TASK STATEMENT: Without any pictures, copy the records below once more, exactly as they are.

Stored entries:
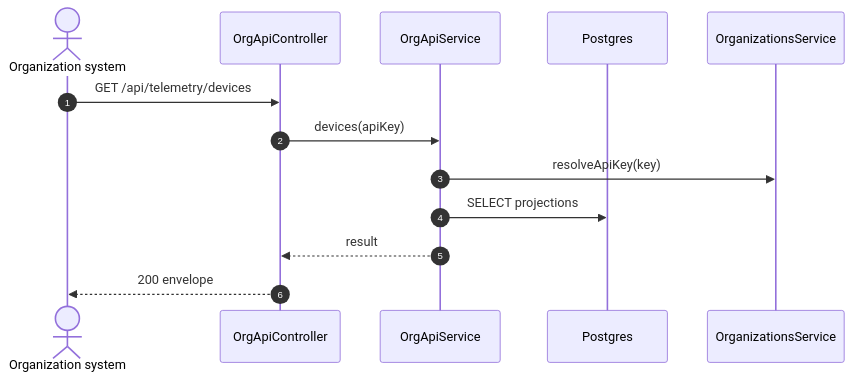
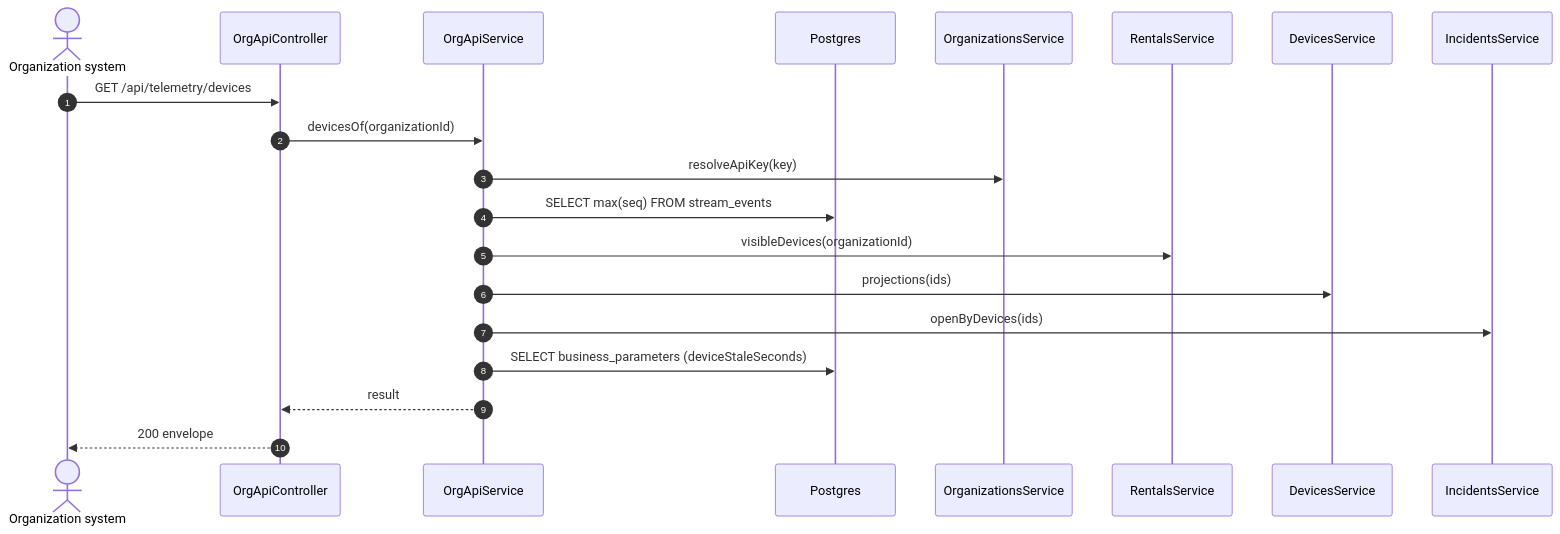
One commit to TrekLink-Team/treklink-web changed the second of 2 diagrams in specs/monitoring/api-design/04-get-telemetry-devices.md. Above: the diagram before and after it, drawn with Mermaid. The commit also changed other lines of this file and 6 other files, not shown here.

First line of the commit message:
docs: specify the custody clip on the organization API

````diff
--- a/specs/monitoring/api-design/04-get-telemetry-devices.md
+++ b/specs/monitoring/api-design/04-get-telemetry-devices.md
@@ -171,15 +189,22 @@
 ```mermaid
 sequenceDiagram
     autonumber
     actor C as Organization system
     participant Ctl as OrgApiController
     participant Svc as OrgApiService
     participant DB as Postgres
     participant Org as OrganizationsService
+    participant Rent as RentalsService
+    participant Dev as DevicesService
+    participant Inc as IncidentsService
     C->>Ctl: GET /api/telemetry/devices
-    Ctl->>Svc: devices(apiKey)
+    Ctl->>Svc: devicesOf(organizationId)
     Svc->>Org: resolveApiKey(key)
-    Svc->>DB: SELECT projections
+    Svc->>DB: SELECT max(seq) FROM stream_events
+    Svc->>Rent: visibleDevices(organizationId)
+    Svc->>Dev: projections(ids)
+    Svc->>Inc: openByDevices(ids)
+    Svc->>DB: SELECT business_parameters (deviceStaleSeconds)
     Svc-->>Ctl: result
     Ctl-->>C: 200 envelope
 ```
````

TASK RESULT:
One commit to TrekLink-Team/treklink-web changed the second of 2 diagrams in specs/monitoring/api-design/04-get-telemetry-devices.md. Above: the diagram before and after it, drawn with Mermaid. The commit also changed other lines of this file and 6 other files, not shown here.

First line of the commit message:
docs: specify the custody clip on the organization API

````diff
--- a/specs/monitoring/api-design/04-get-telemetry-devices.md
+++ b/specs/monitoring/api-design/04-get-telemetry-devices.md
@@ -171,15 +189,22 @@
 ```mermaid
 sequenceDiagram
     autonumber
     actor C as Organization system
     participant Ctl as OrgApiController
     participant Svc as OrgApiService
     participant DB as Postgres
     participant Org as OrganizationsService
+    participant Rent as RentalsService
+    participant Dev as DevicesService
+    participant Inc as IncidentsService
     C->>Ctl: GET /api/telemetry/devices
-    Ctl->>Svc: devices(apiKey)
+    Ctl->>Svc: devicesOf(organizationId)
     Svc->>Org: resolveApiKey(key)
-    Svc->>DB: SELECT projections
+    Svc->>DB: SELECT max(seq) FROM stream_events
+    Svc->>Rent: visibleDevices(organizationId)
+    Svc->>Dev: projections(ids)
+    Svc->>Inc: openByDevices(ids)
+    Svc->>DB: SELECT business_parameters (deviceStaleSeconds)
     Svc-->>Ctl: result
     Ctl-->>C: 200 envelope
 ```
````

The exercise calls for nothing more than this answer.